The current NGA location, in south St Louis –“with, of course, an excellent view of the Arch!”– has deep roots in America’s storied, but often falsified, militaristical past, extending all the way back to 1827, when an “arsenal” was established on the site of the current campus of the NGA. This “Arsenal” provided munitions for both the manifestly expansionist “Mexican-American War” of 1845-6, as well as the “Civil War” of the crazy “New Continental” Americans during the early 1860s.
Fast forward a bit, and the “Military Industrial Complex” association with St Louis, Missouri, becomes abundantly clear. The atomic bomb fires that flattened Hiroshima and Nagasaki in August, 1945, actually began here; and, furthermore, are still burning, as “sub-surface smoldering events,” a few miles Northwest of where I am writing. Kind of crazy, 80 years later, but this is an EPA-certified fact. Technically, this location “closed to the Public” is known as the West Lake “land-fill,” and contains the waste matter of a substance known as barium sulfate, which was used to refine uranium mined from the Belgian Congo, in Africa, into bomb-grade material.
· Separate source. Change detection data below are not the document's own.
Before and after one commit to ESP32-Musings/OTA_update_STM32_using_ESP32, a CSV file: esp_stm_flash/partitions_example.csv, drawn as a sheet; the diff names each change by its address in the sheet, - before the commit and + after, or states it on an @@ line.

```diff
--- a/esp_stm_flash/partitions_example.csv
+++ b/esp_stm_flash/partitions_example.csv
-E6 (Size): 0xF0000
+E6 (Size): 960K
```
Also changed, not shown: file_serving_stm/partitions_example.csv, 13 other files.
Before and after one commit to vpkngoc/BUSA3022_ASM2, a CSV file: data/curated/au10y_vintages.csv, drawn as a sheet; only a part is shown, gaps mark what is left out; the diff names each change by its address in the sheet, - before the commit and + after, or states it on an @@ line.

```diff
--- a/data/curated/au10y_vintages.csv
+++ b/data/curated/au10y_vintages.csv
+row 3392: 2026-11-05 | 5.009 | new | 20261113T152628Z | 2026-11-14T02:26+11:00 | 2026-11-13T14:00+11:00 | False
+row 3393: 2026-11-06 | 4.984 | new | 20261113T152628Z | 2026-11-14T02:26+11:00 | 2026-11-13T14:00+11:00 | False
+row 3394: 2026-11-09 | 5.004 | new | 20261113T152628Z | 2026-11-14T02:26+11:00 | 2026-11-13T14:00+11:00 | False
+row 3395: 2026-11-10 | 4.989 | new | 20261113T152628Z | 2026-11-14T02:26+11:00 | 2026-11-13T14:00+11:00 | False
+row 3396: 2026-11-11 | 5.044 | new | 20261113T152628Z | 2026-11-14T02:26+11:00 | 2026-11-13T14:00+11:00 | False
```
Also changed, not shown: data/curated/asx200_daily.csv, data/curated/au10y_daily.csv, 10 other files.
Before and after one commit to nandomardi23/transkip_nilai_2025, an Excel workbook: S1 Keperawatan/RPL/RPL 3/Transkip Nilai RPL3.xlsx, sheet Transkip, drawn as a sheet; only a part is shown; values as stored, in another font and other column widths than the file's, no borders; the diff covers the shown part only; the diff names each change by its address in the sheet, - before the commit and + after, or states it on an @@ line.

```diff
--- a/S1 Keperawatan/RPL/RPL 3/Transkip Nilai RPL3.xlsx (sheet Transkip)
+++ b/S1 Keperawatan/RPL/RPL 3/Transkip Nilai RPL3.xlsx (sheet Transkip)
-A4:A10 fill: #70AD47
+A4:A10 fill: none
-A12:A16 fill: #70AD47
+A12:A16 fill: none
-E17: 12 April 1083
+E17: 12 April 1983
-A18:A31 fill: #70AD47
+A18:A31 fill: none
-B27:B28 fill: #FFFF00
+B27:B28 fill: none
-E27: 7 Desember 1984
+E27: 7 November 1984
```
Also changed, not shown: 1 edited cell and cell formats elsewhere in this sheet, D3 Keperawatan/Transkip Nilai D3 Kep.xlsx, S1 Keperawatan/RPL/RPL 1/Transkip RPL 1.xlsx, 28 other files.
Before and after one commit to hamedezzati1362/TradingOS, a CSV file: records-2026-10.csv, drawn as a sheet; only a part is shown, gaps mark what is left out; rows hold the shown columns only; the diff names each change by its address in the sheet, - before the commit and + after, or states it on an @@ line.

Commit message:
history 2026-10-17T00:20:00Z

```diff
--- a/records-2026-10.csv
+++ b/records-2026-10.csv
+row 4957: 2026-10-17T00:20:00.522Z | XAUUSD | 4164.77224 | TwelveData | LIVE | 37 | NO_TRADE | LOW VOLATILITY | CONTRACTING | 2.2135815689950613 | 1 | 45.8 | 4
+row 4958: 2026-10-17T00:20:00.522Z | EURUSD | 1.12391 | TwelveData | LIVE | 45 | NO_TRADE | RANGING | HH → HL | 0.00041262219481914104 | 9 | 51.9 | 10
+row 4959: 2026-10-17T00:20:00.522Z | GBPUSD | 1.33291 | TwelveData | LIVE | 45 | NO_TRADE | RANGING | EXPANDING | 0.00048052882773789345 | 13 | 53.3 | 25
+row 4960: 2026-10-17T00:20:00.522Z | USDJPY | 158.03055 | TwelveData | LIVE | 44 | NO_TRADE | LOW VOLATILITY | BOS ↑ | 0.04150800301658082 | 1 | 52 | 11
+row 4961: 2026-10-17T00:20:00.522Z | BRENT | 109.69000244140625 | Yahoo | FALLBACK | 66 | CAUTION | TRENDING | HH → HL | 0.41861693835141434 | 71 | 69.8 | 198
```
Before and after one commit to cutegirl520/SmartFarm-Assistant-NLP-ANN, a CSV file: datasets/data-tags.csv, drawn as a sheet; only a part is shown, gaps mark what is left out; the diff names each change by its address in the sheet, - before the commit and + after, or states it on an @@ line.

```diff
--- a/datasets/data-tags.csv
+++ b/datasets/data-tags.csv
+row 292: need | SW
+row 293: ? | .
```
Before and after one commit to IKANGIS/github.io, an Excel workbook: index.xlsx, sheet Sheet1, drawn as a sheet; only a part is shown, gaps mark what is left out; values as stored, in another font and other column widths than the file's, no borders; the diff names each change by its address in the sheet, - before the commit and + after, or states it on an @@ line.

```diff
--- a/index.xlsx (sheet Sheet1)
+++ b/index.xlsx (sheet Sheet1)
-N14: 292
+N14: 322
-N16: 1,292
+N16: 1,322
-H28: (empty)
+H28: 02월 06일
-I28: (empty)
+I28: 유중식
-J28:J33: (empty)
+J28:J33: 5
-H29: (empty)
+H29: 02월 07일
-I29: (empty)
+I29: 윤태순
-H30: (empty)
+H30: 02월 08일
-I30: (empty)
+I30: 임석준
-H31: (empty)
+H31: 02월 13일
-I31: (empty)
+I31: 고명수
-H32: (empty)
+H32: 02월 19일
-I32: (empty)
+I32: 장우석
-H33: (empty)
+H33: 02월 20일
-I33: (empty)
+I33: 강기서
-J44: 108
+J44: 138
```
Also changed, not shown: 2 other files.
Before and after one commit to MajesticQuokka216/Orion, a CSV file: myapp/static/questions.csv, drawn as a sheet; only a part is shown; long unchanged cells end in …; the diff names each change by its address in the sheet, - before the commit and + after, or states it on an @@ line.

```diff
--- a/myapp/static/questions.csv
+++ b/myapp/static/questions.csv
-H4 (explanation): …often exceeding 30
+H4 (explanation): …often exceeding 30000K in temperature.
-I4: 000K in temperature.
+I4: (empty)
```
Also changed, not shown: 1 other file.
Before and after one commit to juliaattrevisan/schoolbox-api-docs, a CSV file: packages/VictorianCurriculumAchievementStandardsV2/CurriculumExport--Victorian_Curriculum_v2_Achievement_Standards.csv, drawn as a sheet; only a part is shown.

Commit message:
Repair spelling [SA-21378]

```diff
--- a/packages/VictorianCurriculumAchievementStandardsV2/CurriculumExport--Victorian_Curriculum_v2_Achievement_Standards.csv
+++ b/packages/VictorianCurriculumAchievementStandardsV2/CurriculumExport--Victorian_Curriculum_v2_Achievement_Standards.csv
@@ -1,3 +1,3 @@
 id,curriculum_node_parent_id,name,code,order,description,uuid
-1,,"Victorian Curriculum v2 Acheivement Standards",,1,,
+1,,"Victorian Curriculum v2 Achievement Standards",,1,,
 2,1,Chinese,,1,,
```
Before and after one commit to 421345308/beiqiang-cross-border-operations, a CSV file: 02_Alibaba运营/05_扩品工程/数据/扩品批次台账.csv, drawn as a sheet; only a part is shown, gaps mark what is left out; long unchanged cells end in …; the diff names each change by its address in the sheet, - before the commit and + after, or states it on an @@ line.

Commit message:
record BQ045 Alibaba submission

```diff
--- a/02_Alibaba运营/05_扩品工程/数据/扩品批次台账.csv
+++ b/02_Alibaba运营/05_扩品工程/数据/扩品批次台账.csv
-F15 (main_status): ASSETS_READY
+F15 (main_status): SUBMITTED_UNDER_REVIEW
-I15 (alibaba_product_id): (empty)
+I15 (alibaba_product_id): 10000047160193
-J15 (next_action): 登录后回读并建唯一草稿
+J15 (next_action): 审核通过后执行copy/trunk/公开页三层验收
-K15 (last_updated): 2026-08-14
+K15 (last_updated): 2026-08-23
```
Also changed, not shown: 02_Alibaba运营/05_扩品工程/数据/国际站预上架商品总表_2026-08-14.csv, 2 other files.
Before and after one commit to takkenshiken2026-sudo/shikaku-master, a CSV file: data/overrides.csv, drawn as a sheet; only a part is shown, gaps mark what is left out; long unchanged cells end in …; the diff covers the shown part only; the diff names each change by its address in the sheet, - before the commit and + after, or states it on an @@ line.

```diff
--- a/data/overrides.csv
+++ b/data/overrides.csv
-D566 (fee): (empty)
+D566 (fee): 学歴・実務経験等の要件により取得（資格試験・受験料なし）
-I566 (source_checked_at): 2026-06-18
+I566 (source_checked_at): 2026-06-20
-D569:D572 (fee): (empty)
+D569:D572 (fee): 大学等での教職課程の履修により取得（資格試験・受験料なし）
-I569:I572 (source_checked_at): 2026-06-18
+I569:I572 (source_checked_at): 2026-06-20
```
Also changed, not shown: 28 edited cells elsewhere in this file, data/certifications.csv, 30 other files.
In 1942, the “spooks” of the ultra-secretive “Manhattan Project” approached the St Louis-based Mallinckrodt Chemical Works company, which began as a pharmaceutical manufacturer in the very late 19th century, with a “problem to be solved.” Mallinckrodt “solved” the “problem,” and a Nuclear Bomb was born…
Not to be too much of a “civic booster” here, but: Before the University of Chicago, or Oak Ridge, Tennessee, or even Los Alamos, New Mexico, St Louis was the crazy origin point of the “Bomb” we all presumably still fear today, as indisputably demonstrated at Hiroshima and Nagasaki in August of 1945. For a better telling of the St Louis history in Nuclear Weapons production, I refer the reader to Alison Carrick and local journalist C.D. Stelzer’s 2015 documentary The First Secret City; they tell the tale in far more trenchant detail than I do here.
So, if you happen to be passing through St Louis this apparently possibly “safe” traveling season, and you look out and see this totally amazing structure, the Arch, and wonder — if only for a moment –“What in The Wizard of Oz is that?”, know that its steely silence speaks volumes for a murderous-to-genocidal Past; but also know that the Future the Arch incarnates, perhaps, has not yet been written…The post Structural Conditioning or “Meet Me in St. Louis” first appeared on Dissident Voice.
This content originally appeared on Dissident Voice and was authored by Todd Smith.